RECORDS FOR THIS TASK below:

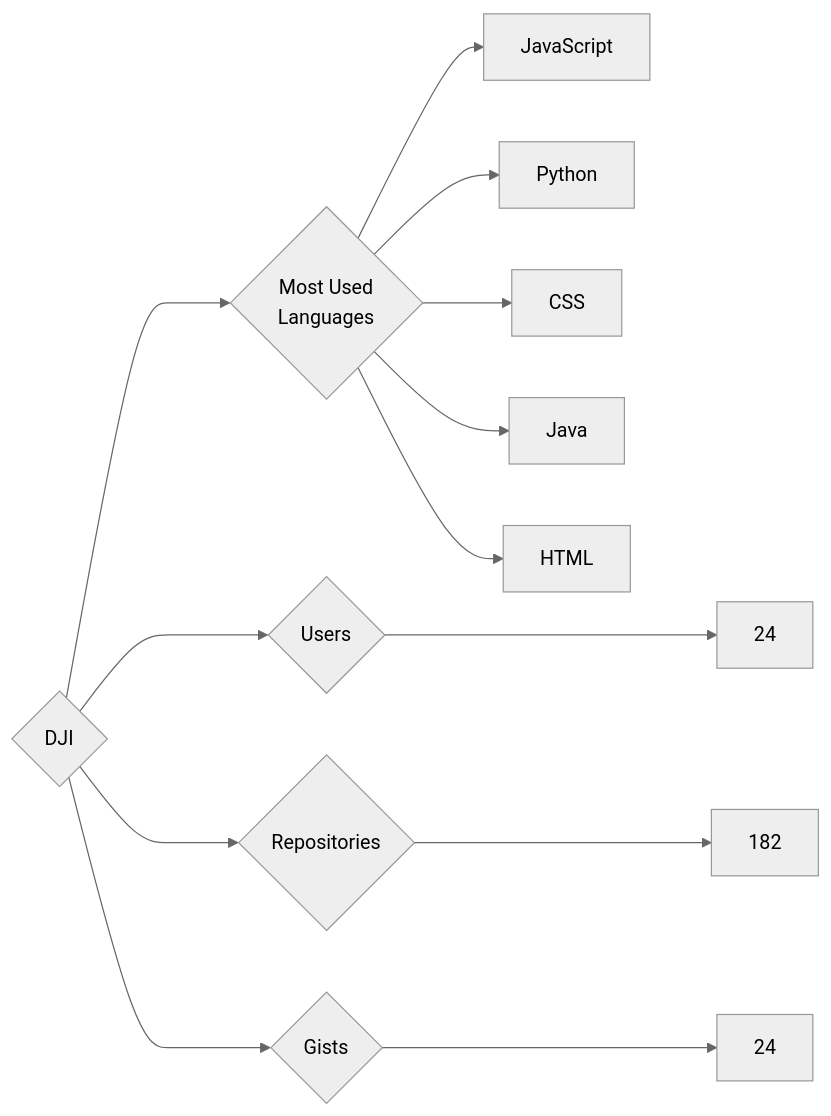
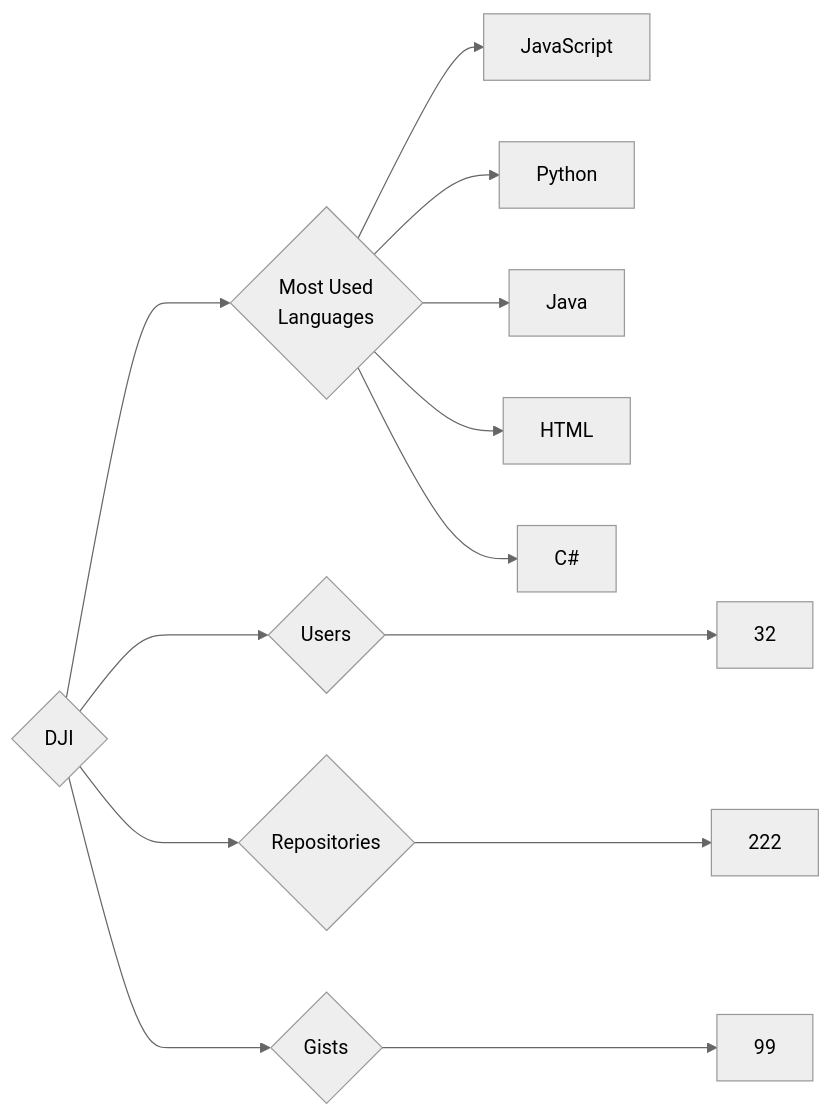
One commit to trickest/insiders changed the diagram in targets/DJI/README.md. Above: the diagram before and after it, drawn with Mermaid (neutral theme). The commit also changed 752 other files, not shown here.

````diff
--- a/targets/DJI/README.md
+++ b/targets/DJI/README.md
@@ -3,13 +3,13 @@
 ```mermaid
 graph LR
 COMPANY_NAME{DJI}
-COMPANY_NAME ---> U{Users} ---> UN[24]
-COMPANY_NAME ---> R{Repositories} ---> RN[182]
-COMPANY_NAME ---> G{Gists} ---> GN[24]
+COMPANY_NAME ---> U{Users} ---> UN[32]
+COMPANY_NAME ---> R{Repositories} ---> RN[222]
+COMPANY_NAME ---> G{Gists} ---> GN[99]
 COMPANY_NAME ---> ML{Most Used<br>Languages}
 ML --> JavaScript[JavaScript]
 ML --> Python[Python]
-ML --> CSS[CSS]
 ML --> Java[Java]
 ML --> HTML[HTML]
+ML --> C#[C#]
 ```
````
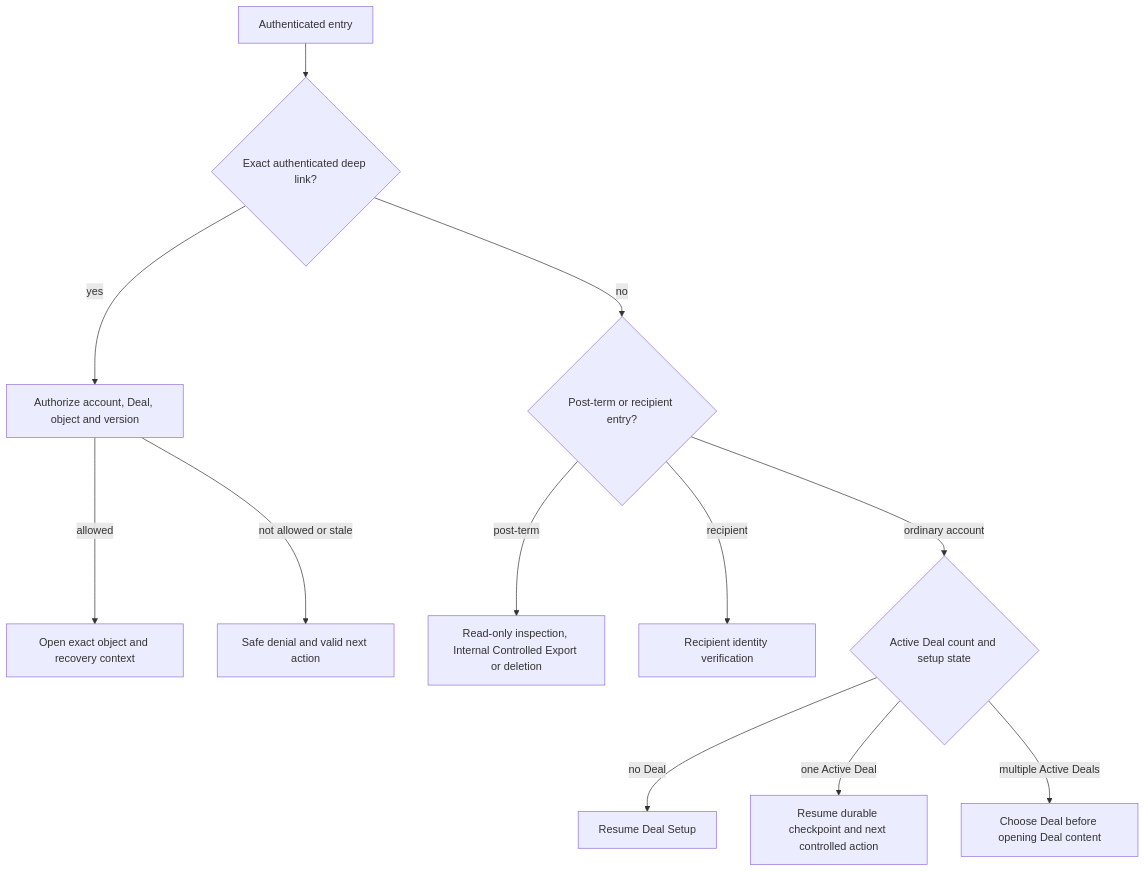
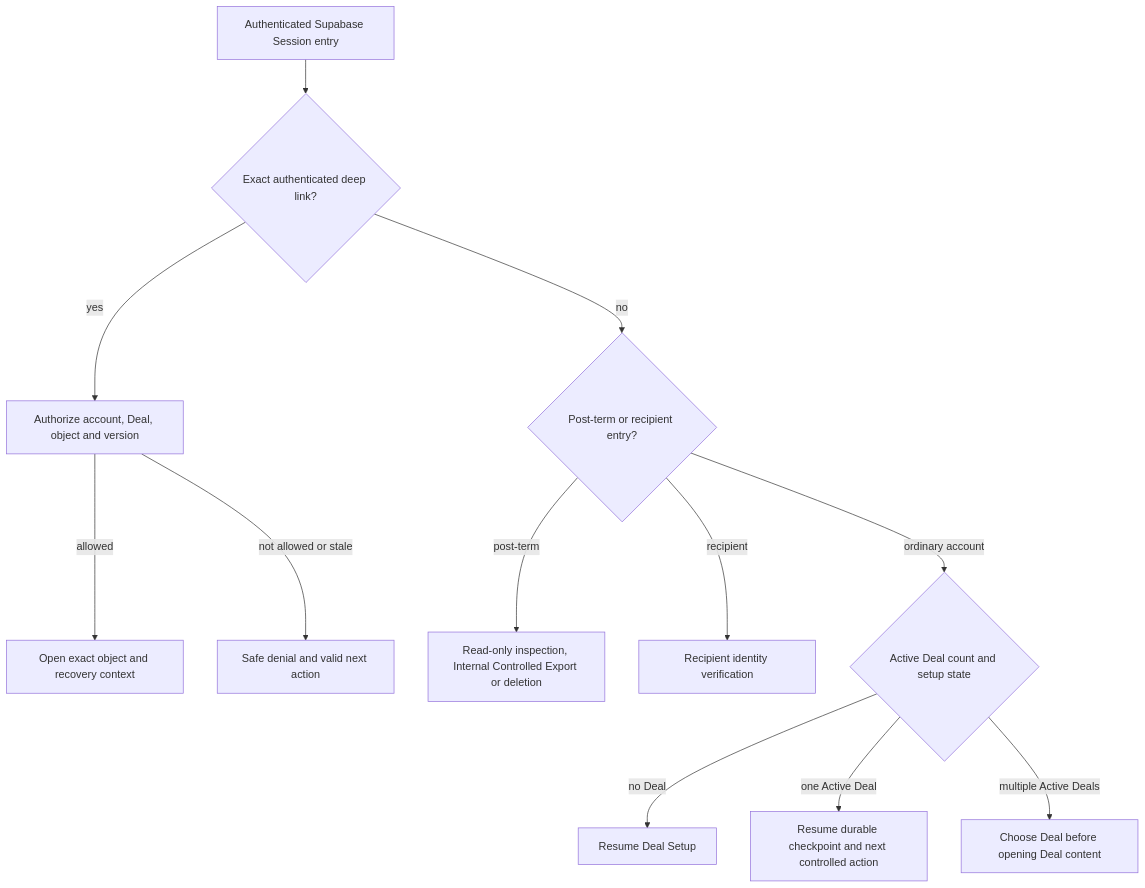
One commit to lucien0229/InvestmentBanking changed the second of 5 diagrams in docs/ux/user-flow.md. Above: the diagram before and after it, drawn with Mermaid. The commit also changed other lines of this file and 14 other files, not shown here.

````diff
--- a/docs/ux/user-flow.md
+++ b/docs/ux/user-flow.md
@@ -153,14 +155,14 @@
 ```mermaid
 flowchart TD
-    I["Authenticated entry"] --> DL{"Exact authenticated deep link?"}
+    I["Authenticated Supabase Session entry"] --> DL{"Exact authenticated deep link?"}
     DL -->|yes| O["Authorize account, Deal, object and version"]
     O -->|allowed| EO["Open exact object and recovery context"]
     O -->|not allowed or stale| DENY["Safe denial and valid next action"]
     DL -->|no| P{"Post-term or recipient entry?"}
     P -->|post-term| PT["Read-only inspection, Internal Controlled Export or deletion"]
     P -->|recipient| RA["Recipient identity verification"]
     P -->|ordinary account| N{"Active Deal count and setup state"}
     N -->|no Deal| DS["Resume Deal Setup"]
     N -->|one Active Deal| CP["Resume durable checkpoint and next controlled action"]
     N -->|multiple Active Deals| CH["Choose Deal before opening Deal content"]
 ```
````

End of RECORDS FOR THIS TASK.

TASK ITEM
In the copy, include every line of the records exactly and none of the images.

ANSWER
One commit to trickest/insiders changed the diagram in targets/DJI/README.md. Above: the diagram before and after it, drawn with Mermaid (neutral theme). The commit also changed 752 other files, not shown here.

````diff
--- a/targets/DJI/README.md
+++ b/targets/DJI/README.md
@@ -3,13 +3,13 @@
 ```mermaid
 graph LR
 COMPANY_NAME{DJI}
-COMPANY_NAME ---> U{Users} ---> UN[24]
-COMPANY_NAME ---> R{Repositories} ---> RN[182]
-COMPANY_NAME ---> G{Gists} ---> GN[24]
+COMPANY_NAME ---> U{Users} ---> UN[32]
+COMPANY_NAME ---> R{Repositories} ---> RN[222]
+COMPANY_NAME ---> G{Gists} ---> GN[99]
 COMPANY_NAME ---> ML{Most Used<br>Languages}
 ML --> JavaScript[JavaScript]
 ML --> Python[Python]
-ML --> CSS[CSS]
 ML --> Java[Java]
 ML --> HTML[HTML]
+ML --> C#[C#]
 ```
````
One commit to lucien0229/InvestmentBanking changed the second of 5 diagrams in docs/ux/user-flow.md. Above: the diagram before and after it, drawn with Mermaid. The commit also changed other lines of this file and 14 other files, not shown here.

````diff
--- a/docs/ux/user-flow.md
+++ b/docs/ux/user-flow.md
@@ -153,14 +155,14 @@
 ```mermaid
 flowchart TD
-    I["Authenticated entry"] --> DL{"Exact authenticated deep link?"}
+    I["Authenticated Supabase Session entry"] --> DL{"Exact authenticated deep link?"}
     DL -->|yes| O["Authorize account, Deal, object and version"]
     O -->|allowed| EO["Open exact object and recovery context"]
     O -->|not allowed or stale| DENY["Safe denial and valid next action"]
     DL -->|no| P{"Post-term or recipient entry?"}
     P -->|post-term| PT["Read-only inspection, Internal Controlled Export or deletion"]
     P -->|recipient| RA["Recipient identity verification"]
     P -->|ordinary account| N{"Active Deal count and setup state"}
     N -->|no Deal| DS["Resume Deal Setup"]
     N -->|one Active Deal| CP["Resume durable checkpoint and next controlled action"]
     N -->|multiple Active Deals| CH["Choose Deal before opening Deal content"]
 ```
````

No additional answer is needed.